▶ _The problem_
Copy the data below exactly, but not the pictures it contains.

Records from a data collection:
════

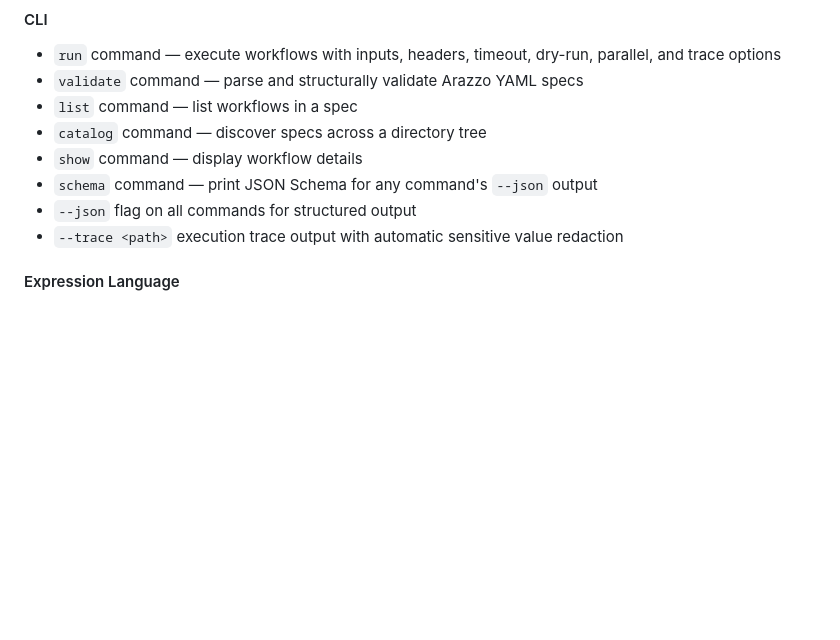
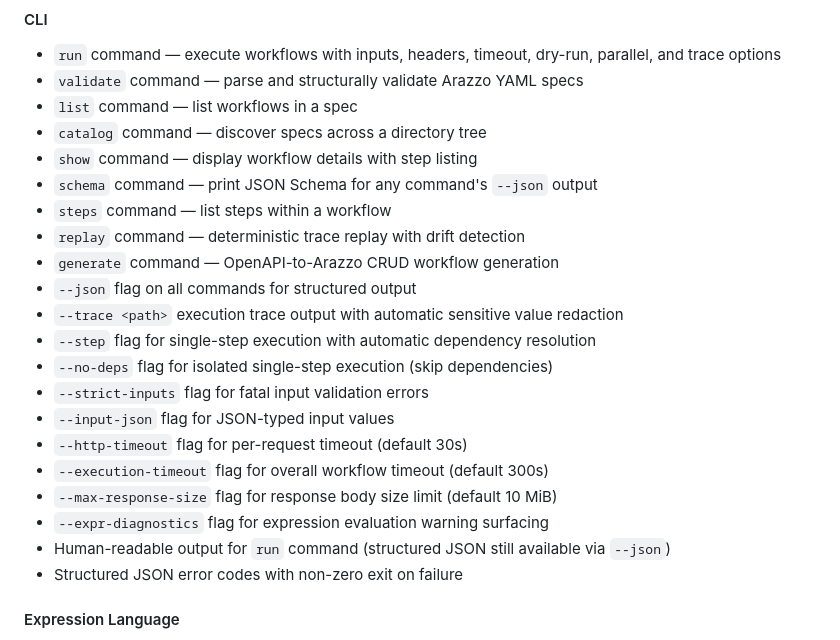
Before and after one commit to strefethen/arazzo-cli, a Markdown page: CHANGELOG.md, the part around one of its changes. Drawn GitHub-style; blank space fills up the shorter version.

```diff
--- a/CHANGELOG.md
+++ b/CHANGELOG.md
@@ -14,10 +14,23 @@ and this project adheres to [Semantic Versioning](https://semver.org/spec/v2.0.0
 - `validate` command — parse and structurally validate Arazzo YAML specs
 - `list` command — list workflows in a spec
 - `catalog` command — discover specs across a directory tree
-- `show` command — display workflow details
+- `show` command — display workflow details with step listing
 - `schema` command — print JSON Schema for any command's `--json` output
+- `steps` command — list steps within a workflow
+- `replay` command — deterministic trace replay with drift detection
+- `generate` command — OpenAPI-to-Arazzo CRUD workflow generation
 - `--json` flag on all commands for structured output
 - `--trace <path>` execution trace output with automatic sensitive value redaction
+- `--step` flag for single-step execution with automatic dependency resolution
+- `--no-deps` flag for isolated single-step execution (skip dependencies)
+- `--strict-inputs` flag for fatal input validation errors
+- `--input-json` flag for JSON-typed input values
+- `--http-timeout` flag for per-request timeout (default 30s)
+- `--execution-timeout` flag for overall workflow timeout (default 300s)
+- `--max-response-size` flag for response body size limit (default 10 MiB)
+- `--expr-diagnostics` flag for expression evaluation warning surfacing
+- Human-readable output for `run` command (structured JSON still available via `--json`)
+- Structured JSON error codes with non-zero exit on failure
 
 #### Expression Language
 - `$inputs.name` — workflow input parameters
```
Also changed, not shown: other parts of CHANGELOG.md (+33 -8 lines).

════

▶ _Response_
Before and after one commit to strefethen/arazzo-cli, a Markdown page: CHANGELOG.md, the part around one of its changes. Drawn GitHub-style; blank space fills up the shorter version.

```diff
--- a/CHANGELOG.md
+++ b/CHANGELOG.md
@@ -14,10 +14,23 @@ and this project adheres to [Semantic Versioning](https://semver.org/spec/v2.0.0
 - `validate` command — parse and structurally validate Arazzo YAML specs
 - `list` command — list workflows in a spec
 - `catalog` command — discover specs across a directory tree
-- `show` command — display workflow details
+- `show` command — display workflow details with step listing
 - `schema` command — print JSON Schema for any command's `--json` output
+- `steps` command — list steps within a workflow
+- `replay` command — deterministic trace replay with drift detection
+- `generate` command — OpenAPI-to-Arazzo CRUD workflow generation
 - `--json` flag on all commands for structured output
 - `--trace <path>` execution trace output with automatic sensitive value redaction
+- `--step` flag for single-step execution with automatic dependency resolution
+- `--no-deps` flag for isolated single-step execution (skip dependencies)
+- `--strict-inputs` flag for fatal input validation errors
+- `--input-json` flag for JSON-typed input values
+- `--http-timeout` flag for per-request timeout (default 30s)
+- `--execution-timeout` flag for overall workflow timeout (default 300s)
+- `--max-response-size` flag for response body size limit (default 10 MiB)
+- `--expr-diagnostics` flag for expression evaluation warning surfacing
+- Human-readable output for `run` command (structured JSON still available via `--json`)
+- Structured JSON error codes with non-zero exit on failure
 
 #### Expression Language
 - `$inputs.name` — workflow input parameters
```
Also changed, not shown: other parts of CHANGELOG.md (+33 -8 lines).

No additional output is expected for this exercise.